He also seeks tougher criminal penalties for drug traffickers and those who use violence during drug crimes. Shumlin, a Democrat, is proposing several million dollars in new spending to help contain the proposals. Shumlin is set to reveal a budget proposal Wednesday that could contain details on how to pay for his proposals.
While Republicans in the Vermont Legislature criticized the governor's speech for not focusing more on jobs and the economy, they agreed with the need to fight the drug threat.
Recovering addict Dustin Machia, 25, attended Shumlin's speech and was singled out by the governor as someone who quickly became addicted after being offered Oxycontin, a powerful opioid, in high school.
"It led me to places I didn't want to go, never thought I'd be," Machia said.
He soon became a $500-a-day addict who stole $20,000 worth of equipment from the family farm before his mother introduced him to a local physician who helped him. It took him more than a week to get into a rehabilitation program.
Machia, who lives in the community of Swanton, just a few miles from the Quebec border, managed to overcome his addiction with the help of family, friends and hard work. He said his experience came before heroin reared its head in Vermont and he also hopes the Legislature can find ways to get people the help they need when they ask for it.
"When people are ready, they have to go," Machia said in the governor's office after the speech. "Three weeks, a month, it's too late by then."

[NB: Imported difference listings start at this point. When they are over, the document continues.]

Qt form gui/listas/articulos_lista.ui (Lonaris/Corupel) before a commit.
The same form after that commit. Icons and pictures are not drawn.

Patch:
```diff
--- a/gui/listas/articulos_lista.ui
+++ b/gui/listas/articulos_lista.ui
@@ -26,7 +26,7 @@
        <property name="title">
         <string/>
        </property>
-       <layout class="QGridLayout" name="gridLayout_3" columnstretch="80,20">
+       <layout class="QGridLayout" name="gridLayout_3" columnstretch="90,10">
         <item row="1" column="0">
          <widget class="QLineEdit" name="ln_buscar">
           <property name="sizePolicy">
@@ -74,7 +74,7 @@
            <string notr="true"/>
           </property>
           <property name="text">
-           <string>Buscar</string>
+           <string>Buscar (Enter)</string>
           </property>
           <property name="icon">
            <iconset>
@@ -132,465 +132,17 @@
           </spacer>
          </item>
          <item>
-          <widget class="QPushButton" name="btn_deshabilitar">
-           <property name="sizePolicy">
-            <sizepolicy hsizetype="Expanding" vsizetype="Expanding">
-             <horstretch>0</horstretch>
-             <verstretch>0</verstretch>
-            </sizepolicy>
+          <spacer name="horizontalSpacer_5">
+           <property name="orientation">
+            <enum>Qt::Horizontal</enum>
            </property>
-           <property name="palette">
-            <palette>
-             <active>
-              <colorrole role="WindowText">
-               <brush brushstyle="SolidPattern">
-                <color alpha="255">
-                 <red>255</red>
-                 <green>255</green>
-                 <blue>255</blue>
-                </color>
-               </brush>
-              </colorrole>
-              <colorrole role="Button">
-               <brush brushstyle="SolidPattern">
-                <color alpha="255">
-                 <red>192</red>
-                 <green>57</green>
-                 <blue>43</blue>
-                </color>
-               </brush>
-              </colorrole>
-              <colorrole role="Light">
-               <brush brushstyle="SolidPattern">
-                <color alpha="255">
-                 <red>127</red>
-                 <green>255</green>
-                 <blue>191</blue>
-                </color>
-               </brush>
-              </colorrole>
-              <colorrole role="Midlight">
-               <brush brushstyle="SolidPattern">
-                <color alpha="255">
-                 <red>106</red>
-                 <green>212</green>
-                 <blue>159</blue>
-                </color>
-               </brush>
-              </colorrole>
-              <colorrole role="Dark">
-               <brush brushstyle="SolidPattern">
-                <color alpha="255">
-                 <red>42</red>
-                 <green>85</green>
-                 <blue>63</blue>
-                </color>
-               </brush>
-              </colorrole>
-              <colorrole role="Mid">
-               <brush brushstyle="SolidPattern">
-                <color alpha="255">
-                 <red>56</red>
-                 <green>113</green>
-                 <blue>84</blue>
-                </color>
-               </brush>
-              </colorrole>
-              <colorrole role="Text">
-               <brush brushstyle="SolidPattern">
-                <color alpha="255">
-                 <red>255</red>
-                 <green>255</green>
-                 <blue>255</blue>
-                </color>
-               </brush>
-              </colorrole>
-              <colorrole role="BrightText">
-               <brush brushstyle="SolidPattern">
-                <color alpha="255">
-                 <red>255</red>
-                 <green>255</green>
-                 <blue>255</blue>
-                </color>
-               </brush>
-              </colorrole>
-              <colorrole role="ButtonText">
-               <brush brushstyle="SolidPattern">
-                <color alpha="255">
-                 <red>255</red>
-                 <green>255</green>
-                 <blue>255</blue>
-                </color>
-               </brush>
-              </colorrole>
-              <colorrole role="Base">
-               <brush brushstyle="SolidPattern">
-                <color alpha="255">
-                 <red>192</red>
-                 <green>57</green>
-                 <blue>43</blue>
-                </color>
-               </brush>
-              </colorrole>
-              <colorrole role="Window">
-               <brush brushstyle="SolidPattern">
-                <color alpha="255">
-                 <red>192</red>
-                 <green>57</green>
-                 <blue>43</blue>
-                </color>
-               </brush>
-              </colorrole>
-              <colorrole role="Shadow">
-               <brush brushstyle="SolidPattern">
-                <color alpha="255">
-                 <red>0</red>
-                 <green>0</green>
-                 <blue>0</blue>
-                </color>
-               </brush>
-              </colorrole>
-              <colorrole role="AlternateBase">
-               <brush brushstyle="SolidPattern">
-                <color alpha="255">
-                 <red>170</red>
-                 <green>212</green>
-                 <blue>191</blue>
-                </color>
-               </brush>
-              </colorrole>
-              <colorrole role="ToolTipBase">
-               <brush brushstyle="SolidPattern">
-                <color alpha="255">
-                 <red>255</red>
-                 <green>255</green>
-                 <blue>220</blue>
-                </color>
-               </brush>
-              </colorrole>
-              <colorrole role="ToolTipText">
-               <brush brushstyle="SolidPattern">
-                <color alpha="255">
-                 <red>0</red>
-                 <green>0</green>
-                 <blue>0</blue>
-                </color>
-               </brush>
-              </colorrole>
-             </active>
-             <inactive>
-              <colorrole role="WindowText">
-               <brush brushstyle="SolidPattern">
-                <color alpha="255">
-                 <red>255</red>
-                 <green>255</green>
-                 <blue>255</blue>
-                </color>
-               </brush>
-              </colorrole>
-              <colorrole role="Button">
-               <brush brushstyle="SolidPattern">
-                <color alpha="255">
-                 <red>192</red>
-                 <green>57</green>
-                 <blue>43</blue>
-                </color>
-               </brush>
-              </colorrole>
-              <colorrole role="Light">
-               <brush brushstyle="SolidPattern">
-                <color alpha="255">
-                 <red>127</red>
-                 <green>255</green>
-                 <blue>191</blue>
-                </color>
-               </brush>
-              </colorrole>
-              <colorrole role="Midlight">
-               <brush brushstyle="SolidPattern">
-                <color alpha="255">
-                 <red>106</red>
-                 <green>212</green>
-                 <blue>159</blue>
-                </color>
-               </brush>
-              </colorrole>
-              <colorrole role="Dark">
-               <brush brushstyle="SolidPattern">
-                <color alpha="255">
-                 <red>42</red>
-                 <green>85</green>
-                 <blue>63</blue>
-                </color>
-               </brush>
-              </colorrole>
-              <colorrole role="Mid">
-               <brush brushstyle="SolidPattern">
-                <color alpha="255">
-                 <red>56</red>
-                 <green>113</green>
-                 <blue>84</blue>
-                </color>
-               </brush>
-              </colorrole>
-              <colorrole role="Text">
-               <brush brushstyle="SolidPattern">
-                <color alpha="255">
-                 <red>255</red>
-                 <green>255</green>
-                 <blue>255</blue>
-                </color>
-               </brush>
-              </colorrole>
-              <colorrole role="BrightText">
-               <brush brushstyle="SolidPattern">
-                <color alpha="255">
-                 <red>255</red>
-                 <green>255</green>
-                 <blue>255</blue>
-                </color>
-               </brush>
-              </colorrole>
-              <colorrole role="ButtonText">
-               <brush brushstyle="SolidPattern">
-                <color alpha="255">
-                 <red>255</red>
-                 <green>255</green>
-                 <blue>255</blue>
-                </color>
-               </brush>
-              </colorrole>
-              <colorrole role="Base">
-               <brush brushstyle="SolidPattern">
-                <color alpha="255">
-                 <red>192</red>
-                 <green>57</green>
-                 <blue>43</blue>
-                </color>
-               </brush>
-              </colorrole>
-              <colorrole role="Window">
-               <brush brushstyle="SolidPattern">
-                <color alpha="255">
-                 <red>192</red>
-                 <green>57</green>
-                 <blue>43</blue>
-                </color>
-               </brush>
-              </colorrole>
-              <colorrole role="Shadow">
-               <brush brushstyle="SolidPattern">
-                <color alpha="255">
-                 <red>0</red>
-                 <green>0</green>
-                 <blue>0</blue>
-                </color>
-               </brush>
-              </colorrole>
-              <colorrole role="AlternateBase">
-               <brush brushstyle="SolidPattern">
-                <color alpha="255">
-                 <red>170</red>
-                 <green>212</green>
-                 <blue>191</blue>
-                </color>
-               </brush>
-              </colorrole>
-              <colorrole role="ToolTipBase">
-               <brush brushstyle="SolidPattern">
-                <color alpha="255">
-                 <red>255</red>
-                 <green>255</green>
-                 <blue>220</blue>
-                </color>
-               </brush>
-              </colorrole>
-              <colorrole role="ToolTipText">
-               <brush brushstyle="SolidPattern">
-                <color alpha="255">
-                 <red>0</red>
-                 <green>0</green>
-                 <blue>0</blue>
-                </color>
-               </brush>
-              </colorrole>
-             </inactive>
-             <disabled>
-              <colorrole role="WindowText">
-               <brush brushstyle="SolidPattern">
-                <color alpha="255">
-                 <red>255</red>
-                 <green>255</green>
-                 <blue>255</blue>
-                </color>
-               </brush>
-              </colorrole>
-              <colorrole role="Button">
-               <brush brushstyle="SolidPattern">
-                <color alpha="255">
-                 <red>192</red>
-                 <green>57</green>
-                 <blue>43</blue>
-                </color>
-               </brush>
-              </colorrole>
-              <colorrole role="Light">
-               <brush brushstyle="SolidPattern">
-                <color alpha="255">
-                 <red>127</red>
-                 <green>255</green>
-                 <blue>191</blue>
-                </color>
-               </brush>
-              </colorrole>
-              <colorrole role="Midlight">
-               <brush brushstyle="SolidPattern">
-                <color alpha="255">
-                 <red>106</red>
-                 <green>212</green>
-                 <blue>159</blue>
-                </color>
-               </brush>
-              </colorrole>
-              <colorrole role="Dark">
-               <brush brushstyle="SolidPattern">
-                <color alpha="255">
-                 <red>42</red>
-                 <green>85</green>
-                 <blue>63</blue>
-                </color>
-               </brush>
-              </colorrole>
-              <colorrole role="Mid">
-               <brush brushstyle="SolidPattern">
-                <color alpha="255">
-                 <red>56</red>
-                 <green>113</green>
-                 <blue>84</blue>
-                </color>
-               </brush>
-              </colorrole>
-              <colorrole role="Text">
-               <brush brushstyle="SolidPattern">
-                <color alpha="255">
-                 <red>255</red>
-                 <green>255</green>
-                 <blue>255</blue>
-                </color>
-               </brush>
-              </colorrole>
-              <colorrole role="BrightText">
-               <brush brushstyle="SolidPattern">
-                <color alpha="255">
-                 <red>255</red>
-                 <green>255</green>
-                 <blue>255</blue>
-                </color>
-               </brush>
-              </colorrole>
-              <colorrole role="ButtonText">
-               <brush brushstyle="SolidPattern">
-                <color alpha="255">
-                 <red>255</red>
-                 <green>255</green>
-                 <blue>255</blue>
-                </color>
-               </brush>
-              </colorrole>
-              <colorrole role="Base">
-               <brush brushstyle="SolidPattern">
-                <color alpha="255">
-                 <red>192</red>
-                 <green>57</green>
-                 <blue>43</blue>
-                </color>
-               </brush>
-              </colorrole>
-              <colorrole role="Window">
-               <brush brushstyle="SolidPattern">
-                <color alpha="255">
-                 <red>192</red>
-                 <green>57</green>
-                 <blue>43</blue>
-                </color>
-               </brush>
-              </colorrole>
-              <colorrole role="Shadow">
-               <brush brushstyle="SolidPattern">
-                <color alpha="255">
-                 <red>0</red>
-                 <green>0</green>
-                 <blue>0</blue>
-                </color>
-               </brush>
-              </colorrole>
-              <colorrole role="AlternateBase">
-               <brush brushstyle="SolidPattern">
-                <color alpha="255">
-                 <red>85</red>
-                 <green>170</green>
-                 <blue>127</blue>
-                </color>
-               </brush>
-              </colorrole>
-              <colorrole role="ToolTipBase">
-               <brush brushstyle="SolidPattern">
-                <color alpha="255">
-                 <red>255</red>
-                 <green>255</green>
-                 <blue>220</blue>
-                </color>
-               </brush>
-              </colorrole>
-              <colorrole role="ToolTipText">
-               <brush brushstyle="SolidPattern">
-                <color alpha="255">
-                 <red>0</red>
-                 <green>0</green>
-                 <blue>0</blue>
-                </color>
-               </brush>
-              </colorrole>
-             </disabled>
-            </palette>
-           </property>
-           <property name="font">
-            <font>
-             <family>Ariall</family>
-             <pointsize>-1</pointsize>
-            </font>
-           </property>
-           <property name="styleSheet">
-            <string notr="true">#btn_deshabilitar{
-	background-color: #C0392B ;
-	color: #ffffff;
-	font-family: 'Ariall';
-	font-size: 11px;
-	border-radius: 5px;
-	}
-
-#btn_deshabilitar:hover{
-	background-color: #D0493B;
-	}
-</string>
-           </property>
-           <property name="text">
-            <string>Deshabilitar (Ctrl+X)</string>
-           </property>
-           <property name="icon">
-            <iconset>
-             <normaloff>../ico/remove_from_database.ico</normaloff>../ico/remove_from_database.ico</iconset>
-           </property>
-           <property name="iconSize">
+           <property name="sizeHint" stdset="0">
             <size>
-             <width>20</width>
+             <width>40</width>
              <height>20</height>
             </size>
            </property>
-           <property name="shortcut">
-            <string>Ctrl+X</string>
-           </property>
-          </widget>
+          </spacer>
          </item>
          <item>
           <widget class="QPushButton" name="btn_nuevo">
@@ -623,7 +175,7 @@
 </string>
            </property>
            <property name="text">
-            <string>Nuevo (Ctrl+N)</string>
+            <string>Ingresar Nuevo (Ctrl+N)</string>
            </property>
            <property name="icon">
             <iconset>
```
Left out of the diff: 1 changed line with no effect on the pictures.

The demand for heroin is being quickly filled by out-of-state drug dealers or Vermonters who travel to cities in southern New England or beyond, where heroin can cost $5 to $10 per bag. A couple of years ago they were being sold in Vermont for $40, but now they fetch $15 to $20, said Maj. Glenn Hall, head of the Vermont State Police's criminal division.